Line count for "load": say how many lines of the data contain it, with no other text.

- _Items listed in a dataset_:
========================================

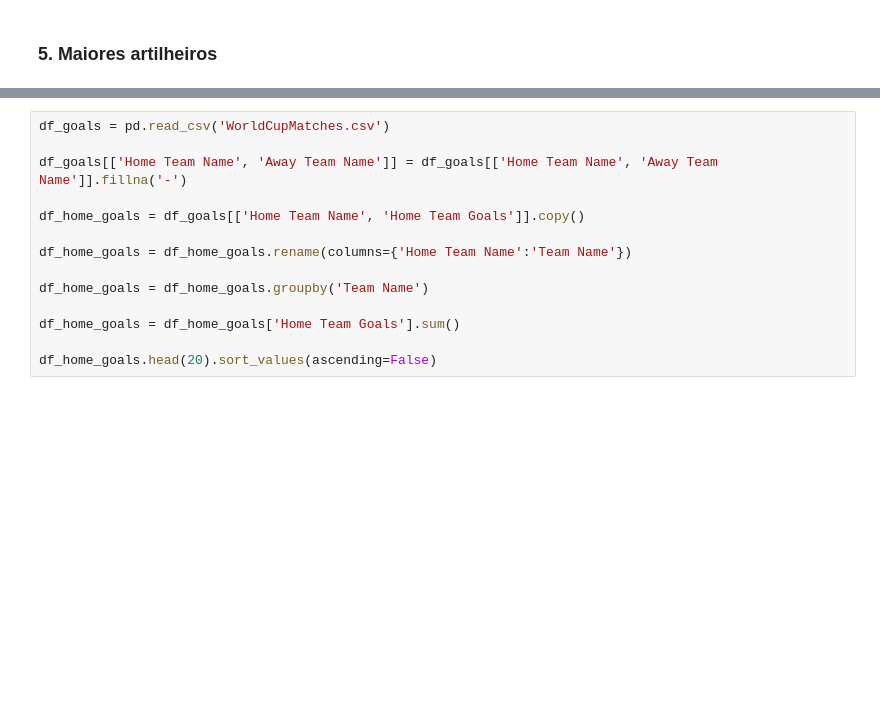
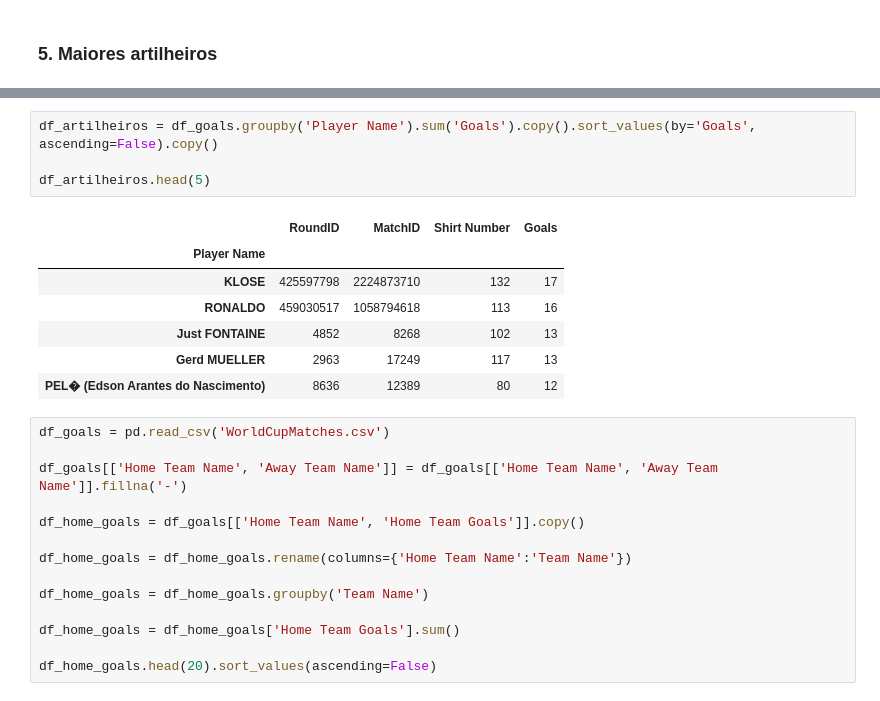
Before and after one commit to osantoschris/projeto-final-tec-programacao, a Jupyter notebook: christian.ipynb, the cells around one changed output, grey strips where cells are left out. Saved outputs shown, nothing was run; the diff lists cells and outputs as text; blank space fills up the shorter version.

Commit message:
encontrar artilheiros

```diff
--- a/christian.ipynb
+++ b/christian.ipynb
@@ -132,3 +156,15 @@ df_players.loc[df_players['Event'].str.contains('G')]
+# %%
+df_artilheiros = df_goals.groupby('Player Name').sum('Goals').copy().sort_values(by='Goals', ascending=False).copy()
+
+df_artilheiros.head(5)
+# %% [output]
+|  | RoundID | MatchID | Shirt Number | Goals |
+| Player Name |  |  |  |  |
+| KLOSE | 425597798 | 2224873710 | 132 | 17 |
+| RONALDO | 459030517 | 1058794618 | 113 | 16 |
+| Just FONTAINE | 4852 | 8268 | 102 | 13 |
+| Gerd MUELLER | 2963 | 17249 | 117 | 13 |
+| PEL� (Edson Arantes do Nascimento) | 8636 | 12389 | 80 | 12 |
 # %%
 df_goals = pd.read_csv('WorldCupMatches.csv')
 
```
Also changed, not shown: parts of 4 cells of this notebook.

========================================

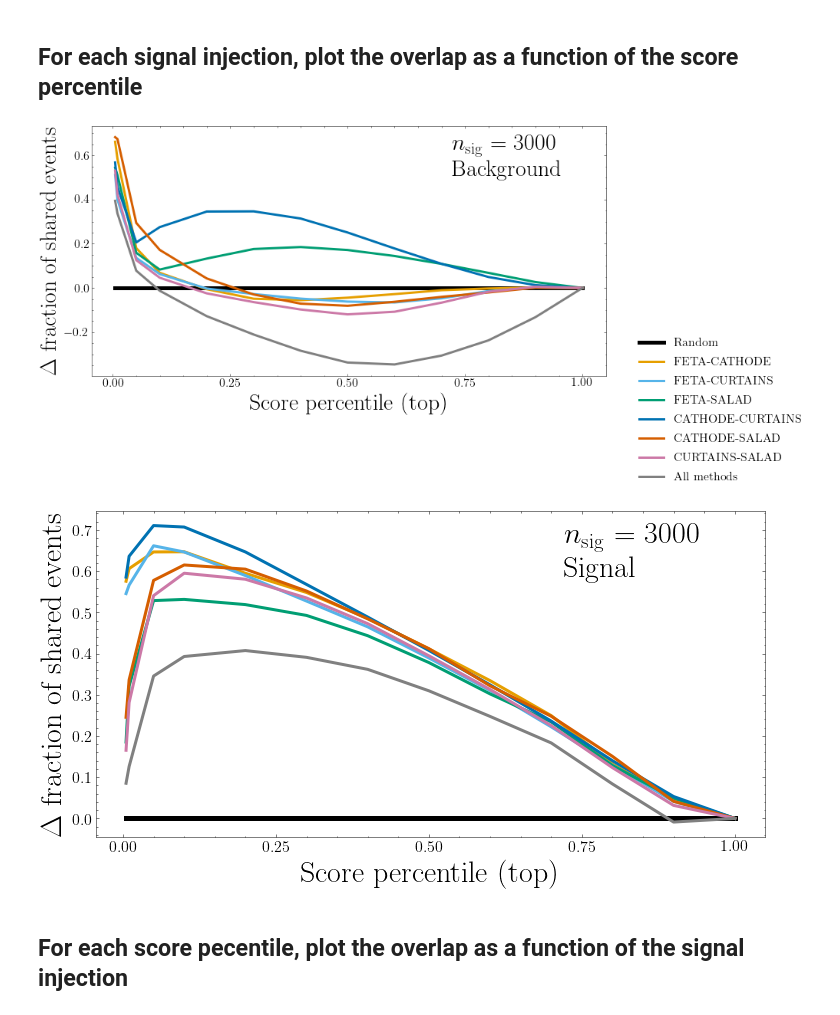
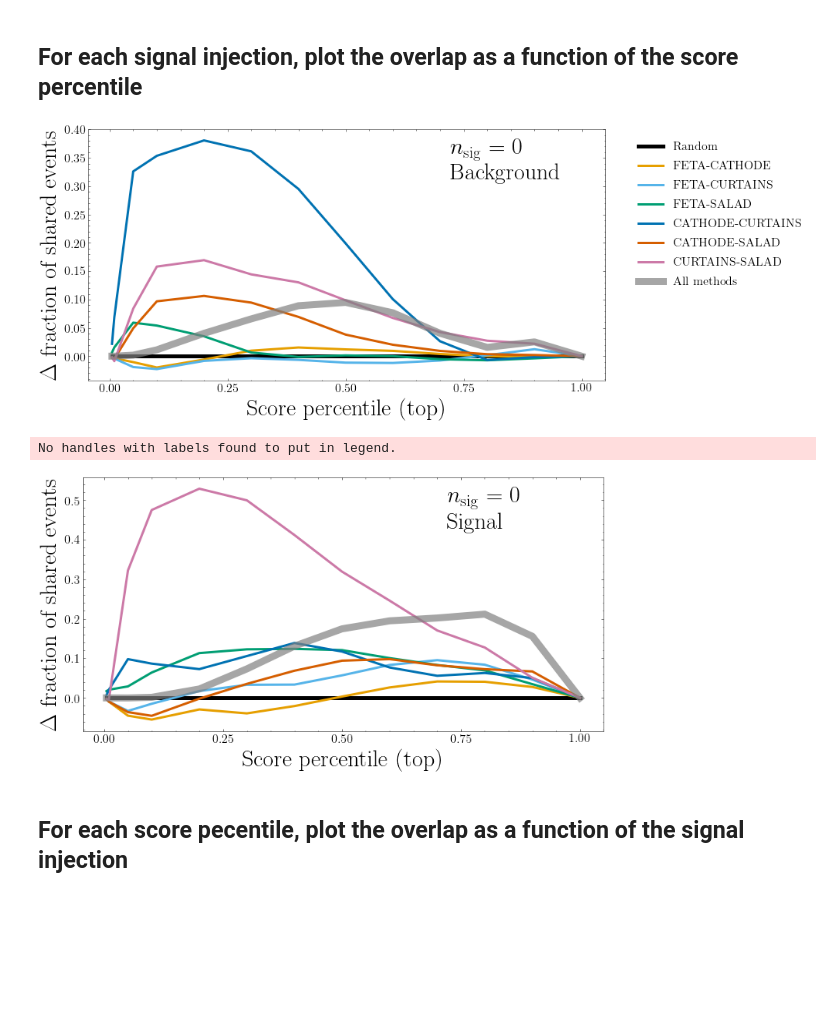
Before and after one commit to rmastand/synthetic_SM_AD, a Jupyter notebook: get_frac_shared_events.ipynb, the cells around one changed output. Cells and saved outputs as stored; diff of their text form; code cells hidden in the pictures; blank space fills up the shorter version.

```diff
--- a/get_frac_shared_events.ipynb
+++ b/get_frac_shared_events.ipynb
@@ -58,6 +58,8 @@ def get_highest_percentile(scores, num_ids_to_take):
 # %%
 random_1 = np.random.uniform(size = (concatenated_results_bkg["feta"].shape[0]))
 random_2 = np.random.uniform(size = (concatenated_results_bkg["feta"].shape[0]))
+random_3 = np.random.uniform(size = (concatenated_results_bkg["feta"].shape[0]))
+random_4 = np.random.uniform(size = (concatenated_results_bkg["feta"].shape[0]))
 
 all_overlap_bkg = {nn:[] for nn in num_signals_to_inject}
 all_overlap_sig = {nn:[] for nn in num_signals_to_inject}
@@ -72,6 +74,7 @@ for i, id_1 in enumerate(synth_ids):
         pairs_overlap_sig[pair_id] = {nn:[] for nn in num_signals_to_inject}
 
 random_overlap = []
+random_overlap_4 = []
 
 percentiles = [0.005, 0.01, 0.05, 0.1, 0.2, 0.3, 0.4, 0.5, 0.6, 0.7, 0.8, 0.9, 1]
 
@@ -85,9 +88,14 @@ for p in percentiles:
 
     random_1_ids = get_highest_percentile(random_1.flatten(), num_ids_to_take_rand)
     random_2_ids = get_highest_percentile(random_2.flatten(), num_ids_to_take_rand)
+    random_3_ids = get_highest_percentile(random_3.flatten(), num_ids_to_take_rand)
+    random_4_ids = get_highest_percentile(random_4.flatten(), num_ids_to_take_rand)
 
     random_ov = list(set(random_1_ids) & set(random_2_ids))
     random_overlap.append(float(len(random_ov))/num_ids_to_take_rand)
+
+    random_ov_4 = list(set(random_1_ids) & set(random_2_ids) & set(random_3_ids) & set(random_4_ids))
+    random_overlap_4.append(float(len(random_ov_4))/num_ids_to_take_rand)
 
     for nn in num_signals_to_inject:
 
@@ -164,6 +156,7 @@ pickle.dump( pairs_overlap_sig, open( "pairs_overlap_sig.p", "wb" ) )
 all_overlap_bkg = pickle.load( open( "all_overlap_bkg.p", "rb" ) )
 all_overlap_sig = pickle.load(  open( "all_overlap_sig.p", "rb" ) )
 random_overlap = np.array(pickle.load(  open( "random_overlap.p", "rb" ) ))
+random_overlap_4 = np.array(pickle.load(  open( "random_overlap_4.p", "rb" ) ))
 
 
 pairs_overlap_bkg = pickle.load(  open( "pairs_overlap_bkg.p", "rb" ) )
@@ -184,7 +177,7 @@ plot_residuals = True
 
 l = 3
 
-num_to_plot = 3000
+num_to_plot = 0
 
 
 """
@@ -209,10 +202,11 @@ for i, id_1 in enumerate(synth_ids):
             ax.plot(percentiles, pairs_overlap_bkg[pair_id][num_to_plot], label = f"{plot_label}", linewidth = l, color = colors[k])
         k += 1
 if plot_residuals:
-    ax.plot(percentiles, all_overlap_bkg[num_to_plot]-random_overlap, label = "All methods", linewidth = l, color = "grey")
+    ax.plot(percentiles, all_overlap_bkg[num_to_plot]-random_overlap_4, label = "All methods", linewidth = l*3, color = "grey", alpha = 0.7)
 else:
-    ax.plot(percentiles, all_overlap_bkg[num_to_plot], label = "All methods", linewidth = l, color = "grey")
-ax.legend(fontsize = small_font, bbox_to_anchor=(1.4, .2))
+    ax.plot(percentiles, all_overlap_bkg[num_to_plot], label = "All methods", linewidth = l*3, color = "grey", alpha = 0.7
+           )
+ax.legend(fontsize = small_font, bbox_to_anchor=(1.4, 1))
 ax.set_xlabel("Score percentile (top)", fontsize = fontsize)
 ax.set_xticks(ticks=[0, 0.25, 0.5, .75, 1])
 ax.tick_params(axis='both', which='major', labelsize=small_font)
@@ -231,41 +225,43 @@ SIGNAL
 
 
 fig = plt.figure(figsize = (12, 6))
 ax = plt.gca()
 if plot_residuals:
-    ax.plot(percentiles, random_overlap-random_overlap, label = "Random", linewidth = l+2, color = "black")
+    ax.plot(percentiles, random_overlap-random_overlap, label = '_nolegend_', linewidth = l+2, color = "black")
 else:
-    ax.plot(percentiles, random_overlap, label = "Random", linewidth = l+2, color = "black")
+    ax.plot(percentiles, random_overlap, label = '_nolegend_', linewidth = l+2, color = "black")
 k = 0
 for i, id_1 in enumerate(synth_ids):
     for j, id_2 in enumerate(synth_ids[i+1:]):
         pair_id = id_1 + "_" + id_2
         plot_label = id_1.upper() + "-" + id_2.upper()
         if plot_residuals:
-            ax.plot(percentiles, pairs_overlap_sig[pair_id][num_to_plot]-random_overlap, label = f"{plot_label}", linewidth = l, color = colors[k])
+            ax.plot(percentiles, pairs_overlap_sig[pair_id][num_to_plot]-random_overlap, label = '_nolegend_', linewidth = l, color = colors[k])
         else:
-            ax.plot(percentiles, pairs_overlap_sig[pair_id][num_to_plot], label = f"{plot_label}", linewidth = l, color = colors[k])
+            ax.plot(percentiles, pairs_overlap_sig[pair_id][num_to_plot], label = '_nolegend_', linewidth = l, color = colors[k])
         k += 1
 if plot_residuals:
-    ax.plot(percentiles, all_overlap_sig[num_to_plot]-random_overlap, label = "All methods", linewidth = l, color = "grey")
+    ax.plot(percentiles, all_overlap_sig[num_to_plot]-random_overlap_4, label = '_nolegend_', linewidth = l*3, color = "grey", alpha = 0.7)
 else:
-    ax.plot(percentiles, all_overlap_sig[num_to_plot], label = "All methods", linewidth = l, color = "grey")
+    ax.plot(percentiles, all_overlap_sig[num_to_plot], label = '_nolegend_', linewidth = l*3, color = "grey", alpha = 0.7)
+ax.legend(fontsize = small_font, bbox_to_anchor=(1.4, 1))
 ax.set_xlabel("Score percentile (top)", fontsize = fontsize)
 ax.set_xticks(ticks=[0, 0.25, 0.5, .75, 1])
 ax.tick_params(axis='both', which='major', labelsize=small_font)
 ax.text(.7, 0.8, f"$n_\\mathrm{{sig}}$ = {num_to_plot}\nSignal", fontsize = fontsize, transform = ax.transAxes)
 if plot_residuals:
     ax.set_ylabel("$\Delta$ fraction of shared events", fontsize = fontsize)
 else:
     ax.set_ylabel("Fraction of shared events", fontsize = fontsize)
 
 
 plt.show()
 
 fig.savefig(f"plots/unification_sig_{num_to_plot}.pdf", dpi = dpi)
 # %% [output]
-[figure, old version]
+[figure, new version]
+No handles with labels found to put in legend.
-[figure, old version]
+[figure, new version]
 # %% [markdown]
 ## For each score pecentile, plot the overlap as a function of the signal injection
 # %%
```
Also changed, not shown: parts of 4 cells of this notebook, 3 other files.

========================================

- _Output of the task_:
5